Ever since the enactment of the CARES Act, everyone’s attention has been focused on the direct payments to individuals ($1,200 payment per individual, releasing the week of April 13) and the Paycheck Protection Program (PPP) whose funds are scheduled to end the same week. The law is actually 880 pages long and has a lot more benefits and programs that are not getting as much attention. In this post I’ll break down the other important areas of the CARES Act.
Stimulus Checks Are Just an Estimate of the 2020 Available Credit
There has been a ton of press regarding the $1,200 checks–who is getting checks, when will the checks arrive, and how much individuals will get. The problem is that while these checks are sorely needed, they are simply an advance on a tax credit located on your 2020 taxes. That means that you could receive the maximum $1,200 check because you made less than $75,000 in 2019, but then if you make over $75,000 in 2020 this would technically require you to “pay back” the credit that is no longer due. The law is split on whether or not taxpayers are required to pay back the difference. The house bill explicitly says that no repayment is required, the senate bill and final bill are silent on the subject. Like everything else in the CARES Act, we will need to wait until we see the final regulations to have certainty on the matter.
Tax Credits Are Available if You Don’t Receive a Paycheck Protection Program Loan
The press has paid so much attention to the Paycheck Protection Program (PPP) loan (the difficulty in applying for the loan, the available fixed amount, the deadline to get the applications in) but there are employer tax credits that are only available if you DON’T receive a PPP loan. The CARES Act created the Employee Retention Credit. It is a fully refundable tax credit equal to 50% of qualified wages (including health plan expenses) up to a maximum of $5,000 per employee. This credit applies to qualified wages paid after March 12, 2020 and before January 1, 2021. The maximum credit is $5,000 (based upon the employee earning $10,000). Employers who qualify need to have been in business during 2020 and either:
- Fully or partially suspended operations during any quarter in 2020 due to orders from the appropriate government authority OR
- Experienced a significant decline in sales during a calendar quarter
The credit is calculated on the employer’s 941 payroll tax return. The tax return will reconcile the payroll taxes due and the credit earned by paying wages. For employers under 100 employees, the credit is based upon wages paid to all employees whether or not they worked in the quarter. If the employer had 100 employees in 2019, then the credit is based upon the wages paid to the employee who worked in the quarter.
Net Operating Loss Rules Have Changed
The Tax Cuts and Jobs Act (TCJA) changed the net operating loss rules to only allow for the carry forward of losses.

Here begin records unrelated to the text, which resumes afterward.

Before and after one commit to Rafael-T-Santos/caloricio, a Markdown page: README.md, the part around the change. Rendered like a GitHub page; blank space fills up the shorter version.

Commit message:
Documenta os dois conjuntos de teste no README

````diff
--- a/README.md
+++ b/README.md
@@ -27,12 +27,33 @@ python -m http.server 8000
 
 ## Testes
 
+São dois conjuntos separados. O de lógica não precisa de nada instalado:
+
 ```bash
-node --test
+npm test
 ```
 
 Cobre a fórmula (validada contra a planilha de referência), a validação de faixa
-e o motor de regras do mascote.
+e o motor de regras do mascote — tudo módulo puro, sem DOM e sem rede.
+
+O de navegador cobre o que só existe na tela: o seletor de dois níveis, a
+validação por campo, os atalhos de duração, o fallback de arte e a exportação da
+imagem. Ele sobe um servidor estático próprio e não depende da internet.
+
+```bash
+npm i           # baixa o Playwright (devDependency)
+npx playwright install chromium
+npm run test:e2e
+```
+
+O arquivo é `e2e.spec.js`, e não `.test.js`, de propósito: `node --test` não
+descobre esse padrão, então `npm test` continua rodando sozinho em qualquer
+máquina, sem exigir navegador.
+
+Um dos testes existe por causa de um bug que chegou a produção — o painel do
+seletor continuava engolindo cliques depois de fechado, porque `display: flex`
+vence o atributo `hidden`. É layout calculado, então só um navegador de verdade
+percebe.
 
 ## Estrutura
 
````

The CARES Act changed the Net Operating Loss (NOL) rules in three significant ways:
- Provided for a five-year carryback for losses earned in 2018-2020
- Suspended the NOL limit of 80 percent of taxable income. This means that companies can use their NOLS to eliminate any taxable income in a given year

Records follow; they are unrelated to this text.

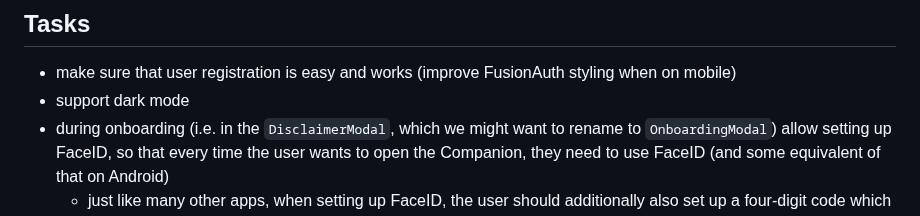
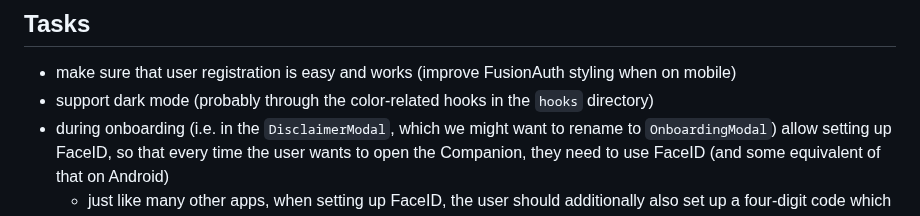
Before and after one commit to divizend/companion, a Markdown page: README.md, the part around the change. GitHub-like rendering.

Commit message:
docs: update readme

```diff
--- a/README.md
+++ b/README.md
@@ -7,7 +7,7 @@
 ## Tasks
 
 - make sure that user registration is easy and works (improve FusionAuth styling when on mobile)
-- support dark mode
+- support dark mode (probably through the color-related hooks in the `hooks` directory)
 - during onboarding (i.e. in the `DisclaimerModal`, which we might want to rename to `OnboardingModal`) allow setting up FaceID, so that every time the user wants to open the Companion, they need to use FaceID (and some equivalent of that on Android)
   - just like many other apps, when setting up FaceID, the user should additionally also set up a four-digit code which they need to enter when they want to access the app, but FaceID is not available
 - add Apple and Google one-click login
```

- Pass-through business owners can now use the NOL to offset their non-business income
The goal was to get funds into taxpayer hands quickly. With all of these changes, it is now possible to carry back losses to 2018-2020. This would require an amended tax return of the business and maybe even the shareholder, so check with your tax provider to see if it is worth it to amend your tax return.

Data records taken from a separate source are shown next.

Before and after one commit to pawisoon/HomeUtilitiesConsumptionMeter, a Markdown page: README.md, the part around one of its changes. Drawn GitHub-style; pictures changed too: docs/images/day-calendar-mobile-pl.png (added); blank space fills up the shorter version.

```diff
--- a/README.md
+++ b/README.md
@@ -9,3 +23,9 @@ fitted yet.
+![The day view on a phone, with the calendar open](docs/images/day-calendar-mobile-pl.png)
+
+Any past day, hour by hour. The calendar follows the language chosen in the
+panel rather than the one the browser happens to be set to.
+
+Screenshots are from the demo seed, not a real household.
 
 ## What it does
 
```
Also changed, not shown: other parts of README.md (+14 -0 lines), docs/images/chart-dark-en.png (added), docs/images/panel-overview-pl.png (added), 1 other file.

Student Loan Deferrals and Interest
Student loans owned by the federal government now have automatic suspension of principal and interest until September 30, 2020. The interest rate is set to zero so you will not accrue additional interest during that period. The student loan servicer will automatically suspend the payments without any action from the borrower (you do not need to call them). In fact, if you made a payment after March 13, you can ask for a refund.
Private student lenders (Federal Family Education Loan-FFEL and Perkins loans held by the school) may suspend interest and payments but they are not under an obligation to do so.
Home Mortgage Forbearance
The CARES Act also created a program for federally-backed mortgages. Borrowers of these mortgages can ask for a 180-day forbearance and if you are still in economic difficulty, you can ask for another 180-day forbearance. Keep in mind that the payments are still due, they are just delayed until the economy starts moving again. If you ask for forbearance, the servicer cannot report that on your credit report. Private mortgage holders may offer forbearance, so it is worth asking for help if you need it.
Have questions? Contact Mary Brettmann